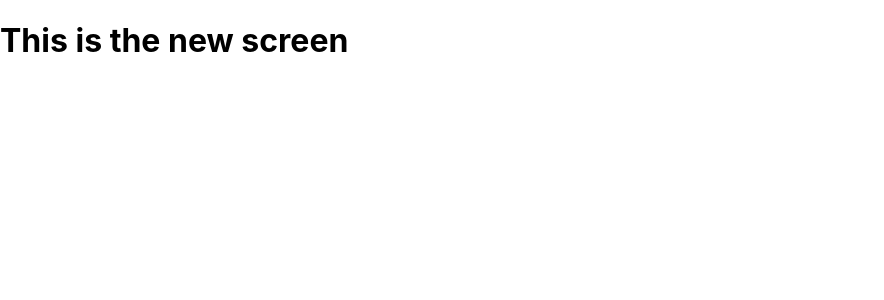
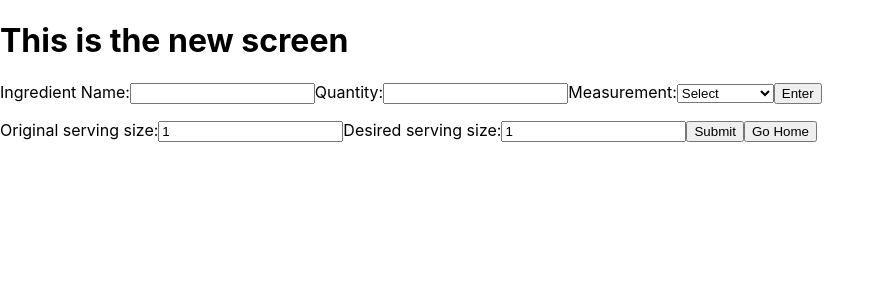
Before and after one commit to aemancil/portion-control, a React (Create React App) app: page /new-screen in a window 1280 px wide. Shown: the top 300 px of the page, without its empty margins (0-884 px from the left). Built offline with nearby package versions, Linux system fonts and the light colour scheme.

Commit message:
Added initial functionality

```diff
--- a/src/NewScreen.js
+++ b/src/NewScreen.js
@@ -1,9 +1,97 @@
-import React from 'react';
+import React, { useState } from 'react';
+import { useNavigate } from 'react-router-dom';
 
 const NewScreen = () => {
+  const [ingredients, setIngredients] = useState([]);
+  const [name, setName] = useState('');
+  const [quantity, setQuantity] = useState('');
+  const [measurement, setMeasurement] = useState('');
+  const [originalServingSize, setOriginalServingSize] = useState(1);
+  const [desiredServingSize, setDesiredServingSize] = useState(1);
+  const navigate = useNavigate();
+
+  const handleEnter = () => {
+    setIngredients([...ingredients, { name, quantity, measurement }]);
+    setName('');
+    setQuantity('');
+    setMeasurement('');
+  };
+
+  const handleSubmit = () => {
+    const factor = desiredServingSize / originalServingSize;
+    const updatedIngredients = ingredients.map((ingredient) => ({
+      ...ingredient,
+      quantity: ingredient.quantity * factor,
+    }));
+    setIngredients(updatedIngredients);
+  };
+
+  const goHome = () => {
+    navigate('/');
+  };
+
   return (
     <div>
       <h1>This is the new screen</h1>
+      <form>
+        <label>
+          Ingredient Name:
+          <input
+            type="text"
+            value={name}
+            onChange={(e) => setName(e.target.value)}
+          />
+        </label>
+        <label>
+          Quantity:
+          <input
+            type="text"
+            value={quantity}
+            onChange={(e) => setQuantity(e.target.value)}
+          />
+        </label>
+        <label>
+          Measurement:
+          <select value={measurement} onChange={(e) => setMeasurement(e.target.value)}>
+            <option value="">Select</option>
+            <option value="cups">Cups</option>
+            <option value="tablespoons">Tablespoons</option>
+            <option value="teaspoons">Teaspoons</option>
+          </select>
+        </label>
+        <button type="button" onClick={handleEnter}>
+          Enter
+        </button>
+      </form>
+      <ul>
+        {ingredients.map((ingredient, index) => (
+          <li key={index}>
+            {ingredient.name} - {ingredient.quantity} {ingredient.measurement}
+          </li>
+        ))}
+      </ul>
+      <label>
+        Original serving size:
+        <input
+          type="number"
+          value={originalServingSize}
+          onChange={(e) => setOriginalServingSize(e.target.value)}
+        />
+      </label>
+      <label>
+        Desired serving size:
+        <input
+          type="number"
+          value={desiredServingSize}
+          onChange={(e) => setDesiredServingSize(e.target.value)}
+        />
+      </label>
+      <button type="button" onClick={handleSubmit}>
+        Submit
+      </button>
+      <button type="button" onClick={goHome}>
+        Go Home
+      </button>
     </div>
   );
 };
```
##########
Problem requirements | Your task is to set down the records shown above exactly, minus any pictures.

Response for this exercise |
Before and after one commit to aemancil/portion-control, a React (Create React App) app: page /new-screen in a window 1280 px wide. Shown: the top 300 px of the page, without its empty margins (0-884 px from the left). Built offline with nearby package versions, Linux system fonts and the light colour scheme.

Commit message:
Added initial functionality

```diff
--- a/src/NewScreen.js
+++ b/src/NewScreen.js
@@ -1,9 +1,97 @@
-import React from 'react';
+import React, { useState } from 'react';
+import { useNavigate } from 'react-router-dom';
 
 const NewScreen = () => {
+  const [ingredients, setIngredients] = useState([]);
+  const [name, setName] = useState('');
+  const [quantity, setQuantity] = useState('');
+  const [measurement, setMeasurement] = useState('');
+  const [originalServingSize, setOriginalServingSize] = useState(1);
+  const [desiredServingSize, setDesiredServingSize] = useState(1);
+  const navigate = useNavigate();
+
+  const handleEnter = () => {
+    setIngredients([...ingredients, { name, quantity, measurement }]);
+    setName('');
+    setQuantity('');
+    setMeasurement('');
+  };
+
+  const handleSubmit = () => {
+    const factor = desiredServingSize / originalServingSize;
+    const updatedIngredients = ingredients.map((ingredient) => ({
+      ...ingredient,
+      quantity: ingredient.quantity * factor,
+    }));
+    setIngredients(updatedIngredients);
+  };
+
+  const goHome = () => {
+    navigate('/');
+  };
+
   return (
     <div>
       <h1>This is the new screen</h1>
+      <form>
+        <label>
+          Ingredient Name:
+          <input
+            type="text"
+            value={name}
+            onChange={(e) => setName(e.target.value)}
+          />
+        </label>
+        <label>
+          Quantity:
+          <input
+            type="text"
+            value={quantity}
+            onChange={(e) => setQuantity(e.target.value)}
+          />
+        </label>
+        <label>
+          Measurement:
+          <select value={measurement} onChange={(e) => setMeasurement(e.target.value)}>
+            <option value="">Select</option>
+            <option value="cups">Cups</option>
+            <option value="tablespoons">Tablespoons</option>
+            <option value="teaspoons">Teaspoons</option>
+          </select>
+        </label>
+        <button type="button" onClick={handleEnter}>
+          Enter
+        </button>
+      </form>
+      <ul>
+        {ingredients.map((ingredient, index) => (
+          <li key={index}>
+            {ingredient.name} - {ingredient.quantity} {ingredient.measurement}
+          </li>
+        ))}
+      </ul>
+      <label>
+        Original serving size:
+        <input
+          type="number"
+          value={originalServingSize}
+          onChange={(e) => setOriginalServingSize(e.target.value)}
+        />
+      </label>
+      <label>
+        Desired serving size:
+        <input
+          type="number"
+          value={desiredServingSize}
+          onChange={(e) => setDesiredServingSize(e.target.value)}
+        />
+      </label>
+      <button type="button" onClick={handleSubmit}>
+        Submit
+      </button>
+      <button type="button" onClick={goHome}>
+        Go Home
+      </button>
     </div>
   );
 };
```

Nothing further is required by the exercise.